### Assignment:
Among the entries that follow, find every line with the word "remove" and copy it.

Structured diff data:
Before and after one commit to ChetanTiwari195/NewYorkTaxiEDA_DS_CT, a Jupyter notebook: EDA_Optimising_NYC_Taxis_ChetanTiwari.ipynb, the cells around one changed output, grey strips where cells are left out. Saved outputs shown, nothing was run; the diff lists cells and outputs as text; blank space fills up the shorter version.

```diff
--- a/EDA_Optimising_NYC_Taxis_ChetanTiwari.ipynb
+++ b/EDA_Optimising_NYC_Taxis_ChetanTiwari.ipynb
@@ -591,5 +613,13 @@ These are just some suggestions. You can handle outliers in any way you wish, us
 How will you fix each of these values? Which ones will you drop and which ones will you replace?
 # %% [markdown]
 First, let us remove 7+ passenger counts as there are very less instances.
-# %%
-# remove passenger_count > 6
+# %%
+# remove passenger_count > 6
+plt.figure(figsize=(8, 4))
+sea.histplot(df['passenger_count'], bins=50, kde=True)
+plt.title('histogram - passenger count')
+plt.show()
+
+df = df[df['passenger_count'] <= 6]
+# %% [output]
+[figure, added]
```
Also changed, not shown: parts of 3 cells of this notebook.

### Output for this task:
 First, let us remove 7+ passenger counts as there are very less instances.
-# remove passenger_count > 6
+# remove passenger_count > 6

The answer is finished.